5. What does the text say that the definition of multiplism is?
6. What other films has Christopher Nolan directed?

Inception and Philosophy Discussion Questions

1. Do you think that the creator of an artwork decides what the definitive meaning of an artwork is?
2. Which theory about the movie do you agree with and why?

A Philosophy of Walking Chapters 4, 5, 6. Section 9

A Philosophy of Walking Chapters Chapters 4, 5, 6. Section 9.

Quiz questions:

1. What does Gros mean by outside being a transition?

2. How does the definition of outside change in long walks?

3. Where was Gros when he learned how to walk?

4. What lesson did Mateo teach Gros about walking?

5. What does Gros compare one of the secrets of walking to?

6. Why was Rimbaud arrested?

Discussion questions:

1. Do people still walk for leisure and to enjoy nature or is it more for exercise these days?

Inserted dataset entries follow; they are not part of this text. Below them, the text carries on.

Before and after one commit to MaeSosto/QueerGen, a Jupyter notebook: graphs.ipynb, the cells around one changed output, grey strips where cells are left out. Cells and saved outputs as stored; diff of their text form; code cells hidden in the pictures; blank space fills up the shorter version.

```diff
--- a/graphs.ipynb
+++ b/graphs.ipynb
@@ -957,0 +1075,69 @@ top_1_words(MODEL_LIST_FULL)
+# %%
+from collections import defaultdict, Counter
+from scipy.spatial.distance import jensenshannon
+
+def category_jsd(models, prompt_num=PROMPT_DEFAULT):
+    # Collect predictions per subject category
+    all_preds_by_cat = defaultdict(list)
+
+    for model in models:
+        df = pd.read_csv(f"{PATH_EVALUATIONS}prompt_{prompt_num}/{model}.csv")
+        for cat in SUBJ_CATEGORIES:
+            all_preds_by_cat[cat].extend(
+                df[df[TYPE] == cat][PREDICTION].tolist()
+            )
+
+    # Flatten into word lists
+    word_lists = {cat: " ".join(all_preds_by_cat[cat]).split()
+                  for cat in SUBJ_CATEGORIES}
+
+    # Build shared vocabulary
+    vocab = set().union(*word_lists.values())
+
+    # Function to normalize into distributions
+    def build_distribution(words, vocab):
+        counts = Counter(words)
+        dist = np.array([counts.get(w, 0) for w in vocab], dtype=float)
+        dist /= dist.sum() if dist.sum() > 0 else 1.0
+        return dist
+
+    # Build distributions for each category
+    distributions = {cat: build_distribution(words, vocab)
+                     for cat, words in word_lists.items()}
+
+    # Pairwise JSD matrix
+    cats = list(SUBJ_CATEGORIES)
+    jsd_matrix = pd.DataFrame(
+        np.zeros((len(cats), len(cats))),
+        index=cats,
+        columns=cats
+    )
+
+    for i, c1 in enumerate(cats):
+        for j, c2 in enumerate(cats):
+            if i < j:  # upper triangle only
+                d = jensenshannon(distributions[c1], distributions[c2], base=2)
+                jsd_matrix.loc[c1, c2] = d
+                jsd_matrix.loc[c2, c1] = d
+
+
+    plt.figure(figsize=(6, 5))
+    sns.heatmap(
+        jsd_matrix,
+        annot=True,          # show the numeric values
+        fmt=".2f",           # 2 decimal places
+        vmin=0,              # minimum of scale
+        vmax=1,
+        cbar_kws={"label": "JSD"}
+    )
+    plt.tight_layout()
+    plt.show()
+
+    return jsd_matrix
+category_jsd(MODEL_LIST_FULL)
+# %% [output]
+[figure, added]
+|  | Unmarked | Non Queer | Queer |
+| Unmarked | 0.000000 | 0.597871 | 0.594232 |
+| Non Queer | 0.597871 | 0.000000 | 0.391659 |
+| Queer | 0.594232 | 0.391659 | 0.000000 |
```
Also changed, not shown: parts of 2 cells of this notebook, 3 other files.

2. Would you consider yourself a good walker or a bad walker based on Gros's definitions?

3. Do you think that moving quickly through life shortens your day overall?

Section 8-A Man Without A Country reading and quiz questions

A Man Without A Country Quiz Questions

1. What two people did the author give as examples as being guessers?
2. What was likely to happen to the Russians who didn’t think much of the guesses of Ivan the          Terrible?
3. What has been at the core of leadership for so long?
4. What kind of people will not be welcomed in Washington D.C.?
5. How does the author say we now present ourselves to the rest of the world?
6. What did the New York Times guarantee was in Iraq before we attacked?
7. When and where was Ignaz Semmelweis born?
8. What thanks did Semmelweis get from leaders of his profession in Viennese society?

                                                           Discussion Questions

On pages 81-89, Vonnegut writes about the “proudest, most ignorant guessing in the world” happening in Washington, DC. Would you describe what is happening in Washington now in a similar way? Do you think Washington pushes out truly educated people? Why do you think they do this? (Vonnegut refers to the establishment as “the haters of information.”)
When you read through pages 86-89, did it sound pretty familiar? What are the similarities between when Vonnegut was writing this (2004/05) and today’s circumstances in America?
  On page 88, Vonnegut claims he has given up on people. He doesn’t show much optimism here. Based on what you’ve read, why do you think that is? Did Vonnegut really have any reason to be optimistic about the human race? Are you optimistic about the human race, or do you feel you’ve given up as Vonnegut had?

 Pages 90-93 detail the career of Ignaz Semmelweis. Think about how his career ended. Do you think this contributed to destroying Vonnegut’s optimistic outlook?